Directions for this task:
Search the listing for the word "https" and copy every line where it turns up.

——

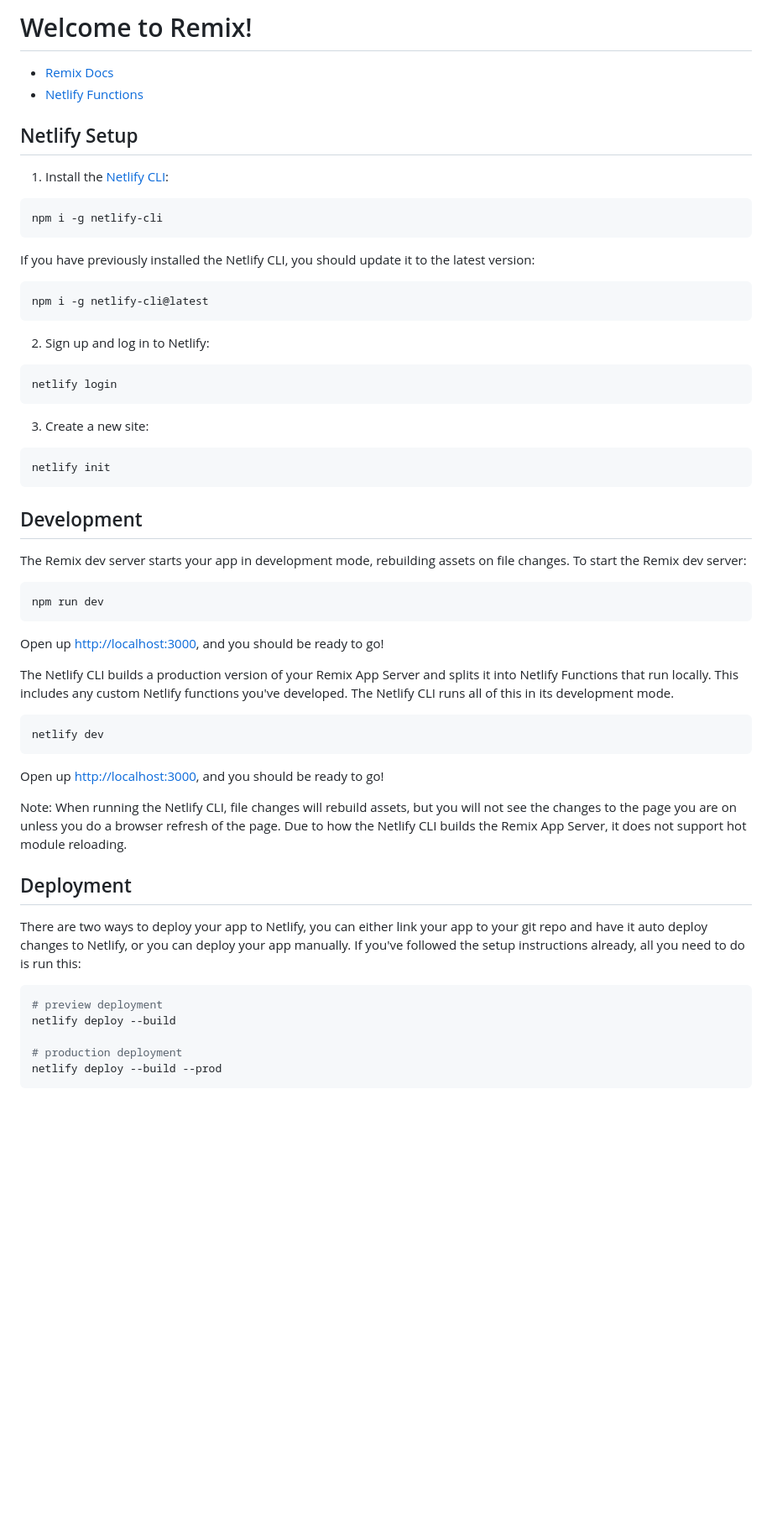
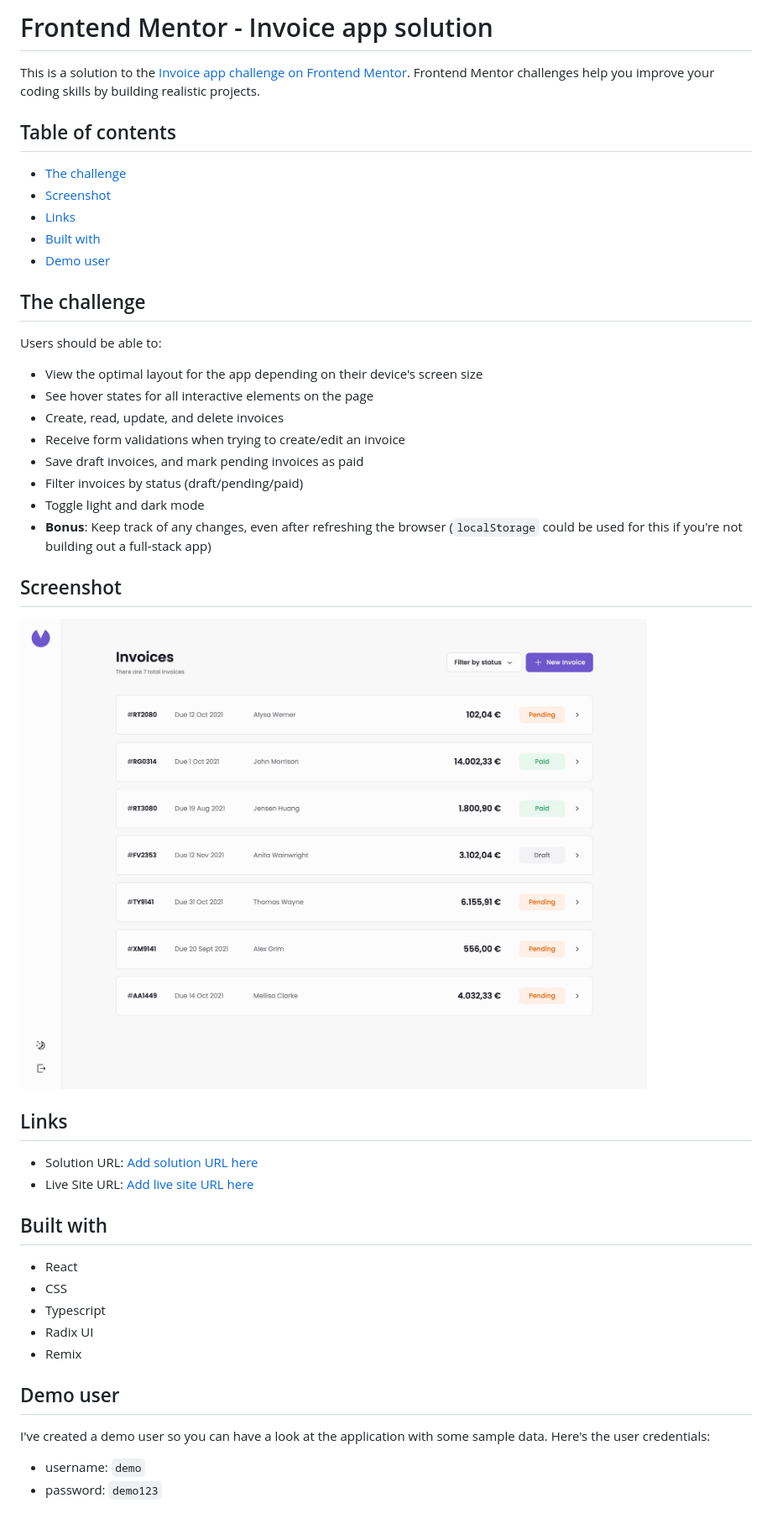
Before and after one commit to mcornale/invoice-app, a Markdown page: README.md, the part around the change. Shown: that part at 84% size. Drawn GitHub-style; pictures changed too: screenshot.jpg (added); blank space fills up the shorter version.

````diff
--- a/README.md
+++ b/README.md
@@ -1,62 +1,49 @@
-# Welcome to Remix!
+# Frontend Mentor - Invoice app solution
 
-- [Remix Docs](https://remix.run/docs)
-- [Netlify Functions](https://www.netlify.com/products/functions/)
+This is a solution to the [Invoice app challenge on Frontend Mentor](https://www.frontendmentor.io/challenges/invoice-app-i7KaLTQjl). Frontend Mentor challenges help you improve your coding skills by building realistic projects.
 
-## Netlify Setup
+## Table of contents
 
-1. Install the [Netlify CLI](https://www.netlify.com/products/dev/):
+- [The challenge](#the-challenge)
+- [Screenshot](#screenshot)
+- [Links](#links)
+- [Built with](#built-with)
+- [Demo user](#demo-user)
 
-```sh
-npm i -g netlify-cli
-```
+## The challenge
 
-If you have previously installed the Netlify CLI, you should update it to the latest version:
+Users should be able to:
 
-```sh
-npm i -g netlify-cli@latest
-```
+- View the optimal layout for the app depending on their device's screen size
+- See hover states for all interactive elements on the page
+- Create, read, update, and delete invoices
+- Receive form validations when trying to create/edit an invoice
+- Save draft invoices, and mark pending invoices as paid
+- Filter invoices by status (draft/pending/paid)
+- Toggle light and dark mode
+- **Bonus**: Keep track of any changes, even after refreshing the browser (`localStorage` could be used for this if you're not building out a full-stack app)
 
-2. Sign up and log in to Netlify:
+## Screenshot
 
-```sh
-netlify login
-```
+![](./screenshot.jpg)
 
-3. Create a new site:
+## Links
 
-```sh
-netlify init
-```
+- Solution URL: [Add solution URL here](https://www.frontendmentor.io/solutions/invoice-app-U32prWfzFE)
+- Live Site URL: [Add live site URL here](mcornale-invoice-app.netlify.app)
 
-## Development
+## Built with
 
-The Remix dev server starts your app in development mode, rebuilding assets on file changes. To start the Remix dev server:
+- React
+- CSS
+- Typescript
+- Radix UI
+- Remix
 
-```sh
-npm run dev
-```
+## Demo user
 
-Open up [http://localhost:3000](http://localhost:3000), and you should be ready to go!
+I've created a demo user so you can have a look at the application with some sample data.
+Here's the user credentials:
 
-The Netlify CLI builds a production version of your Remix App Server and splits it into Netlify Functions that run locally. This includes any custom Netlify functions you've developed. The Netlify CLI runs all of this in its development mode.
-
-```sh
-netlify dev
-```
-
-Open up [http://localhost:3000](http://localhost:3000), and you should be ready to go!
-
-Note: When running the Netlify CLI, file changes will rebuild assets, but you will not see the changes to the page you are on unless you do a browser refresh of the page. Due to how the Netlify CLI builds the Remix App Server, it does not support hot module reloading.
-
-## Deployment
-
-There are two ways to deploy your app to Netlify, you can either link your app to your git repo and have it auto deploy changes to Netlify, or you can deploy your app manually. If you've followed the setup instructions already, all you need to do is run this:
-
-```sh
-# preview deployment
-netlify deploy --build
-
-# production deployment
-netlify deploy --build --prod
-```
+- username: `demo`
+- password: `demo123`
````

——

Exercise output:
-- [Remix Docs](https://remix.run/docs)
-- [Netlify Functions](https://www.netlify.com/products/functions/)
+This is a solution to the [Invoice app challenge on Frontend Mentor](https://www.frontendmentor.io/challenges/invoice-app-i7KaLTQjl). Frontend Mentor challenges help you improve your coding skills by building realistic projects.
-1. Install the [Netlify CLI](https://www.netlify.com/products/dev/):
+- Solution URL: [Add solution URL here](https://www.frontendmentor.io/solutions/invoice-app-U32prWfzFE)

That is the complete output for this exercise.